- Shortcomings in WMATA’s internal communications, in its recognition of hazards, its assessment of risk from those hazards, and its implementation of corrective actions are all evidence of an ineffective safety culture within the organization;
- Previous attempts at non-regulatory oversight failed to compel WMATA to maintain the organizational structure necessary to ensure effective identification and communication of safety-critical information throughout its Metrorail operations.
- Elevate the safety oversight role of the WMATA Board of Directors by (1) developing a policy statement to explicitly and publicly assume the responsibility for continual oversight of system safety, (2) implementing processes to exercise oversight of system safety, including appropriate proactive performance metrics, and (3) evaluating actions taken in response to National Transportation Safety Board and Federal Transit Administration recommendations, as well as the status of open corrective action plans and the results of audits conducted by the Tri-State Oversight Committee;
- Develop and implement a non-punitive safety reporting program to collect reports from employees in all divisions within your organization, and ensure that the safety department; representatives of the operations, maintenance, and engineering departments; and representatives of labor organizations regularly review these reports and share the results of those reviews across all divisions of your organization;
- Develop a formal process by which the General Manager and managers responsible for WMATA operations, maintenance, and engineering will periodically review, in collaboration with the chief safety officer, all safety audits and open corrective action plans, and modify policy, identify and commit resources, and initiate any other action necessary to ensure that the plans are adequately addressed and closed within the required time frame.

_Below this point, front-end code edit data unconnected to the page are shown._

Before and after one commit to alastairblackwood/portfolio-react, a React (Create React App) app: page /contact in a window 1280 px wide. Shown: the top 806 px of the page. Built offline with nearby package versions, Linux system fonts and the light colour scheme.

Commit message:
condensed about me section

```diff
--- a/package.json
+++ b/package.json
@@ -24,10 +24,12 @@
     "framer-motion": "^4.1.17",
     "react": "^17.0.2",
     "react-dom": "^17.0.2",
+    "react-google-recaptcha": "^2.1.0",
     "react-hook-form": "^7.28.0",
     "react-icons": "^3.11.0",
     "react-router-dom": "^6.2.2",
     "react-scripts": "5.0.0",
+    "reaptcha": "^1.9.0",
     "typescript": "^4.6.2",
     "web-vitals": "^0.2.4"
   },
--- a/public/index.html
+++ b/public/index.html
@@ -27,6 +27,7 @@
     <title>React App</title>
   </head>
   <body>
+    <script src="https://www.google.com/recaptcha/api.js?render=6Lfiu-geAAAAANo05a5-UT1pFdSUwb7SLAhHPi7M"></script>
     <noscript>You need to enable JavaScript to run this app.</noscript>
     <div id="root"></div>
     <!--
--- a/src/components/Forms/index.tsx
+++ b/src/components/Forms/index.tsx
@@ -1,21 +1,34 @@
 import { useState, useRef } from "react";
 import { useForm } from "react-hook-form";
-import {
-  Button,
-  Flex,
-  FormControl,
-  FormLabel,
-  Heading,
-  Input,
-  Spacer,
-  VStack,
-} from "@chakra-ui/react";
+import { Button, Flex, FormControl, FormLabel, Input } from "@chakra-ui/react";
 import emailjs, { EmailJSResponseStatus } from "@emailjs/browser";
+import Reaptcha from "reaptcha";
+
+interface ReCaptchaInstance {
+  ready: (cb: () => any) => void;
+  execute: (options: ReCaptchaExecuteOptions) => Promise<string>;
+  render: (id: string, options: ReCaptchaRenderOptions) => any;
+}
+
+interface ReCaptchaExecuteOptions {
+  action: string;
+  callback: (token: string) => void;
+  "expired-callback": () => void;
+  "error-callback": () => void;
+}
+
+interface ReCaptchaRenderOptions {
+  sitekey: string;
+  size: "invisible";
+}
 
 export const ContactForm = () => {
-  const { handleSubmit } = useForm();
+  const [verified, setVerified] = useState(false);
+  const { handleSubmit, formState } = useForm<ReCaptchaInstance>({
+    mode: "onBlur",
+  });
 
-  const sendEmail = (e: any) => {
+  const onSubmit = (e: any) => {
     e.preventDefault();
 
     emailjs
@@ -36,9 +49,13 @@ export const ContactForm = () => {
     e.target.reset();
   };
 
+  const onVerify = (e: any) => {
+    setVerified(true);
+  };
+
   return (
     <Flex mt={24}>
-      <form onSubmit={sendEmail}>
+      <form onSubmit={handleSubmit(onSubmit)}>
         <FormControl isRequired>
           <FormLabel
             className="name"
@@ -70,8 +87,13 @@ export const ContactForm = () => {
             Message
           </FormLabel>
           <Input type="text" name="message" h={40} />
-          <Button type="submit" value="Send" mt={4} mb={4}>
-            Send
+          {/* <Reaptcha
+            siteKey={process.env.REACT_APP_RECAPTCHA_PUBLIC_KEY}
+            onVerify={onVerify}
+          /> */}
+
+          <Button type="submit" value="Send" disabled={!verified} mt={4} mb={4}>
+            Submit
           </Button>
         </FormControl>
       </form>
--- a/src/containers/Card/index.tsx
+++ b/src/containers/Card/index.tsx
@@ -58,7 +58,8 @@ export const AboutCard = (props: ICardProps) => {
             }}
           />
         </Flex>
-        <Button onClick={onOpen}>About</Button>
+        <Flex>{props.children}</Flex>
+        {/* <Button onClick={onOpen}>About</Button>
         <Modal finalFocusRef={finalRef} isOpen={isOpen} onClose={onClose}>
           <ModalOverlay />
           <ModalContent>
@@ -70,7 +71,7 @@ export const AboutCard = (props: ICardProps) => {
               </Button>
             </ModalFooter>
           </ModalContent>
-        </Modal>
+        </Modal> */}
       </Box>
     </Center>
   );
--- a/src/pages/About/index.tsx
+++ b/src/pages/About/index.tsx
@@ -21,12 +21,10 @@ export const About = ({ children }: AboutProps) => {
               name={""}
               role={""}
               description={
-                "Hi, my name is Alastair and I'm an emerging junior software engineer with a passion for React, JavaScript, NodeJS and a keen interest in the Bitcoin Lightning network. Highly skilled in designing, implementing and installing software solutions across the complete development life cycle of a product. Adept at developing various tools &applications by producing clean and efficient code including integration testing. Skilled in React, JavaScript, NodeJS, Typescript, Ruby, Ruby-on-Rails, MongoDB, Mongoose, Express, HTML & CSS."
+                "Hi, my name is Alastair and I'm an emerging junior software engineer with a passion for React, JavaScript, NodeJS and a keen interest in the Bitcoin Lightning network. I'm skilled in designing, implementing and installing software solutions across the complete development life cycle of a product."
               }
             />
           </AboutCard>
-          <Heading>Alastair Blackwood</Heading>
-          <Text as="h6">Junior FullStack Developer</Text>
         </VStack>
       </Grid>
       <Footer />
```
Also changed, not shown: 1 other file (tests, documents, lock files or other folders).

For ship operators and other transportation professionals working within the framework of the ISM Code or similar safety management systems, much of the terminology noted above should be quite familiar. Safety culture, risk assessment, policy statement, process implementation, corrective action plans, audits, resources and authority–these are all critical to the successful implementation of a safety management system.